- Required action:
Repeat the records word for word, excluding any picture.

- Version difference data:
#####

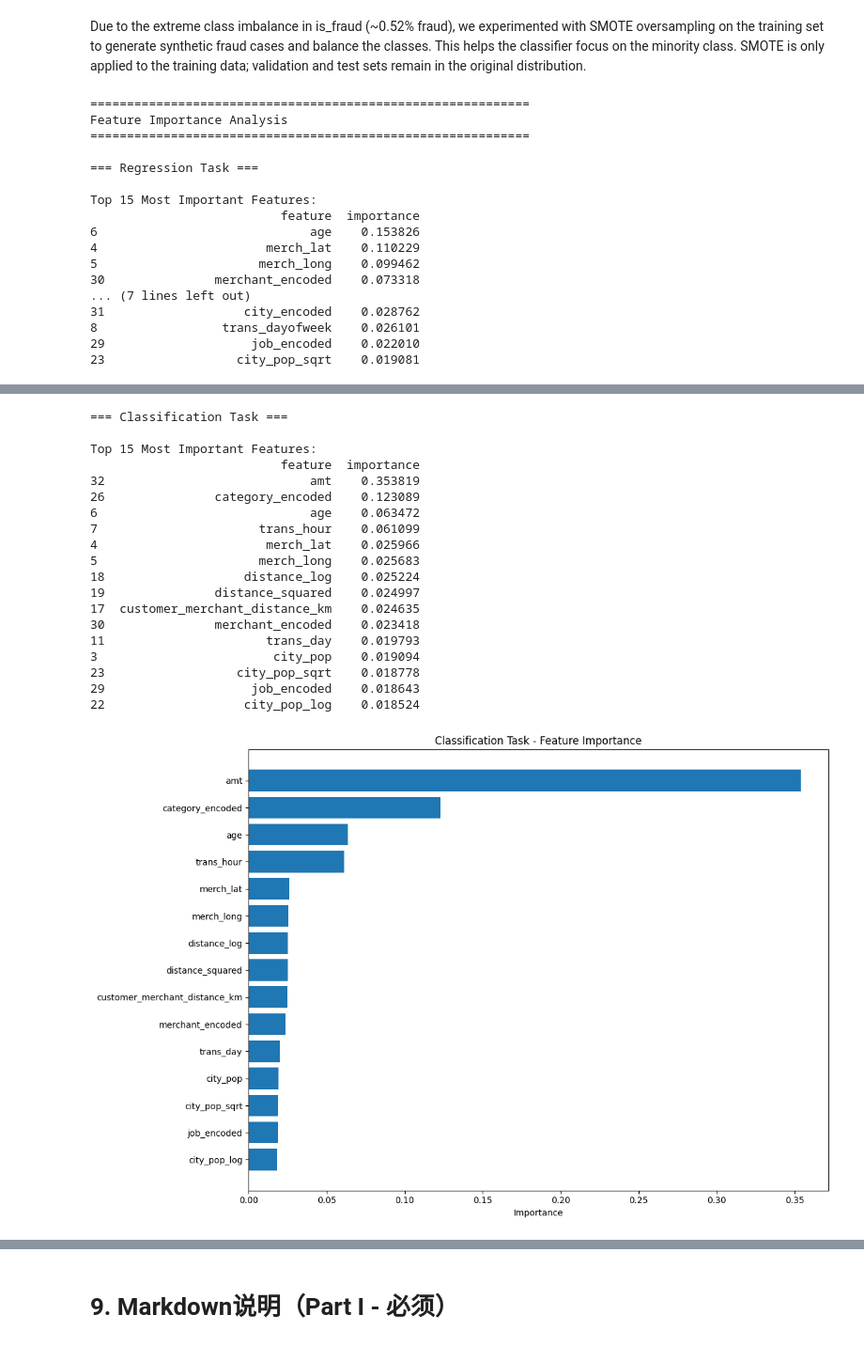
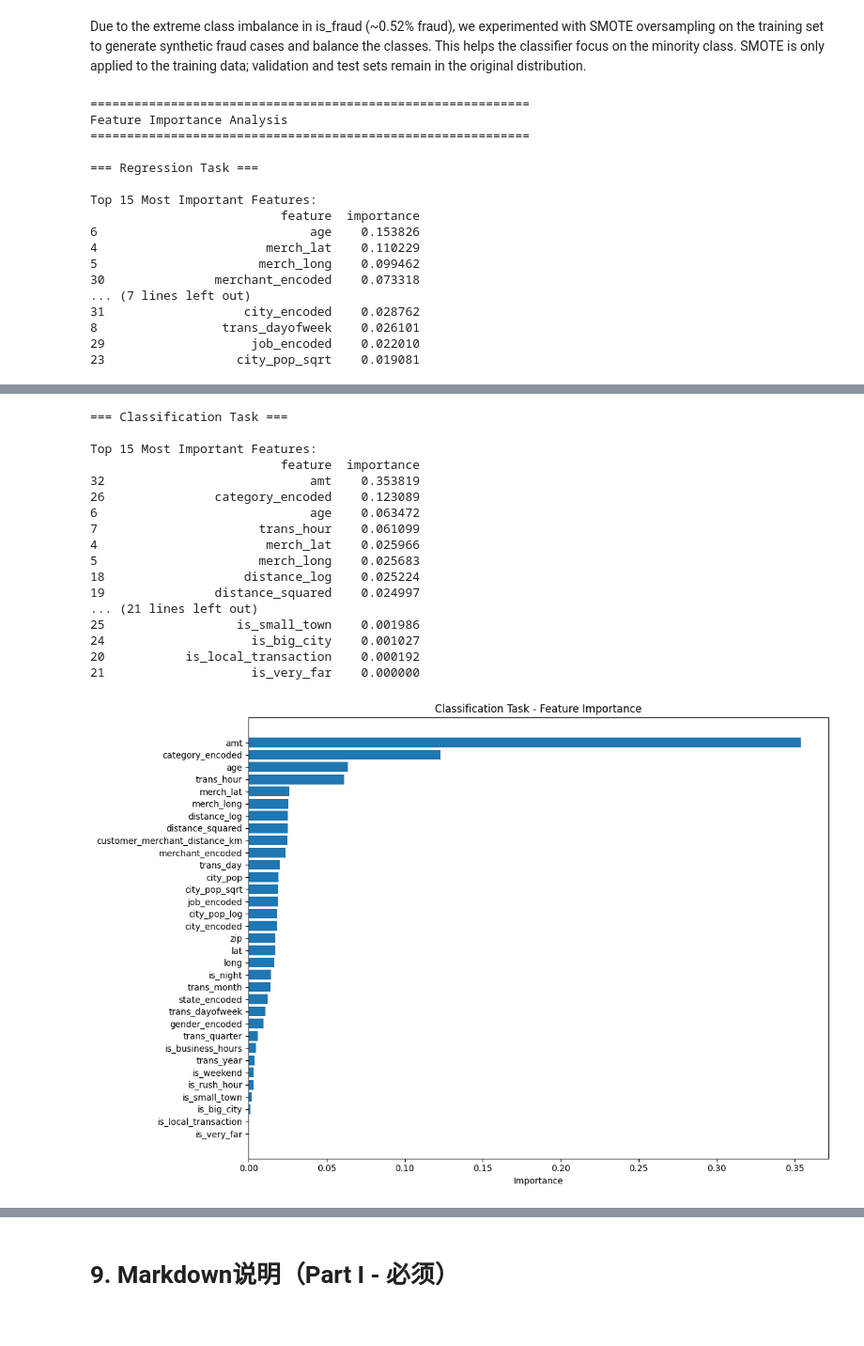
Before and after one commit to Kacaw2/9321-ass3, a Jupyter notebook: z5618951.ipynb, the cells around one changed output, grey strips where cells are left out. Shown at 94% size. Saved outputs shown, nothing was run; the diff lists cells and outputs as text; code cells hidden in the pictures.

```diff
--- a/z5618951.ipynb
+++ b/z5618951.ipynb
@@ -371,12 +373,12 @@ feature_importance_clf = pd.DataFrame({
 }).sort_values('importance', ascending=False)
 
 print("\nTop 15 Most Important Features:")
-print(feature_importance_clf.head(15))
+print(feature_importance_clf.head(50))
 
 # Visualisation
 plt.figure(figsize=(12, 8))
-plt.barh(feature_importance_clf['feature'].head(15),
-         feature_importance_clf['importance'].head(15))
+plt.barh(feature_importance_clf['feature'].head(50),
+         feature_importance_clf['importance'].head(50))
 plt.xlabel('Importance')
 plt.title('Classification Task - Feature Importance')
 plt.gca().invert_yaxis()
@@ -386,41 +388,39 @@ plt.show()
 ============================================================
 Feature Importance Analysis
 ============================================================
 
 === Regression Task ===
 
 Top 15 Most Important Features:
                           feature  importance
 6                             age    0.153826
 4                       merch_lat    0.110229
 5                      merch_long    0.099462
 30               merchant_encoded    0.073318
 ... (7 lines left out)
 31                   city_encoded    0.028762
 8                 trans_dayofweek    0.026101
 29                    job_encoded    0.022010
 23                  city_pop_sqrt    0.019081
 [figure]
 === Classification Task ===
 
 Top 15 Most Important Features:
                           feature  importance
 32                            amt    0.353819
 26               category_encoded    0.123089
 6                             age    0.063472
 7                      trans_hour    0.061099
 4                       merch_lat    0.025966
 5                      merch_long    0.025683
 18                   distance_log    0.025224
 19               distance_squared    0.024997
-17  customer_merchant_distance_km    0.024635
-30               merchant_encoded    0.023418
-11                      trans_day    0.019793
-3                        city_pop    0.019094
-23                  city_pop_sqrt    0.018778
-29                    job_encoded    0.018643
-22                   city_pop_log    0.018524
+... (21 lines left out)
+25                  is_small_town    0.001986
+24                    is_big_city    0.001027
+20           is_local_transaction    0.000192
+21                    is_very_far    0.000000
-[figure, old version]
+[figure, new version]
 # %%
 # 10. 模型探索、比较和调优
 from sklearn.ensemble import HistGradientBoostingRegressor
```
Also changed, not shown: parts of 4 cells of this notebook, 1 other file.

#####

- Output below:
Before and after one commit to Kacaw2/9321-ass3, a Jupyter notebook: z5618951.ipynb, the cells around one changed output, grey strips where cells are left out. Shown at 94% size. Saved outputs shown, nothing was run; the diff lists cells and outputs as text; code cells hidden in the pictures.

```diff
--- a/z5618951.ipynb
+++ b/z5618951.ipynb
@@ -371,12 +373,12 @@ feature_importance_clf = pd.DataFrame({
 }).sort_values('importance', ascending=False)
 
 print("\nTop 15 Most Important Features:")
-print(feature_importance_clf.head(15))
+print(feature_importance_clf.head(50))
 
 # Visualisation
 plt.figure(figsize=(12, 8))
-plt.barh(feature_importance_clf['feature'].head(15),
-         feature_importance_clf['importance'].head(15))
+plt.barh(feature_importance_clf['feature'].head(50),
+         feature_importance_clf['importance'].head(50))
 plt.xlabel('Importance')
 plt.title('Classification Task - Feature Importance')
 plt.gca().invert_yaxis()
@@ -386,41 +388,39 @@ plt.show()
 ============================================================
 Feature Importance Analysis
 ============================================================
 
 === Regression Task ===
 
 Top 15 Most Important Features:
                           feature  importance
 6                             age    0.153826
 4                       merch_lat    0.110229
 5                      merch_long    0.099462
 30               merchant_encoded    0.073318
 ... (7 lines left out)
 31                   city_encoded    0.028762
 8                 trans_dayofweek    0.026101
 29                    job_encoded    0.022010
 23                  city_pop_sqrt    0.019081
 [figure]
 === Classification Task ===
 
 Top 15 Most Important Features:
                           feature  importance
 32                            amt    0.353819
 26               category_encoded    0.123089
 6                             age    0.063472
 7                      trans_hour    0.061099
 4                       merch_lat    0.025966
 5                      merch_long    0.025683
 18                   distance_log    0.025224
 19               distance_squared    0.024997
-17  customer_merchant_distance_km    0.024635
-30               merchant_encoded    0.023418
-11                      trans_day    0.019793
-3                        city_pop    0.019094
-23                  city_pop_sqrt    0.018778
-29                    job_encoded    0.018643
-22                   city_pop_log    0.018524
+... (21 lines left out)
+25                  is_small_town    0.001986
+24                    is_big_city    0.001027
+20           is_local_transaction    0.000192
+21                    is_very_far    0.000000
-[figure, old version]
+[figure, new version]
 # %%
 # 10. 模型探索、比较和调优
 from sklearn.ensemble import HistGradientBoostingRegressor
```
Also changed, not shown: parts of 4 cells of this notebook, 1 other file.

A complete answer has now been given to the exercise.